[Assignment]
The answer must consist of every line below that holds the word "bottom".

Extracted records:
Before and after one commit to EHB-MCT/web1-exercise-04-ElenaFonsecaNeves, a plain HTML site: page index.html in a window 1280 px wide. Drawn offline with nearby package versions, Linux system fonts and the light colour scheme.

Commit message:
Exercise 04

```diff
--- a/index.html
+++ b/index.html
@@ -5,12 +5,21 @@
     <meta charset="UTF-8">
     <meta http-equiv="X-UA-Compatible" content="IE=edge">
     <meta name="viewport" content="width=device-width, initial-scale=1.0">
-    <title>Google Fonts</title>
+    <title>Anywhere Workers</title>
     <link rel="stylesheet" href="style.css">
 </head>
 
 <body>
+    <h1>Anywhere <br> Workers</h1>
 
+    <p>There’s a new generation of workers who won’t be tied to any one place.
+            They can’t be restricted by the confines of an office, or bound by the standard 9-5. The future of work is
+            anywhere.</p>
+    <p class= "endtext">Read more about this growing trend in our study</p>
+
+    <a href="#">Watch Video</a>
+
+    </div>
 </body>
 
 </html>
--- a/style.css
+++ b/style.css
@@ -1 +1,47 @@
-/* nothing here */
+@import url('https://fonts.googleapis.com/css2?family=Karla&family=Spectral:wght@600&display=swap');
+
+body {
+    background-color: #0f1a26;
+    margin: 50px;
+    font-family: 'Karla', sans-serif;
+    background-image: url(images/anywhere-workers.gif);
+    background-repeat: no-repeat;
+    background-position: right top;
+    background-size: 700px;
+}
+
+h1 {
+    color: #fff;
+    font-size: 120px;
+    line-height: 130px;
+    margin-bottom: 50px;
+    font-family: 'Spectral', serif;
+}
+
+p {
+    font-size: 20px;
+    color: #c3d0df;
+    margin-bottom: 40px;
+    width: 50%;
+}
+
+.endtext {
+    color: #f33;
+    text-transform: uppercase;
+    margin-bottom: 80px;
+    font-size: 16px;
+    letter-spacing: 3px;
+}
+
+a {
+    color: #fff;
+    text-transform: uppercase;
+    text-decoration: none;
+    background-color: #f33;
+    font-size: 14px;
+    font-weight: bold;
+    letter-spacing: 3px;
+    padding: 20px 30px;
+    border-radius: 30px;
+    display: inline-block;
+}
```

[Problem solution]
+    margin-bottom: 50px;
+    margin-bottom: 40px;
+    margin-bottom: 80px;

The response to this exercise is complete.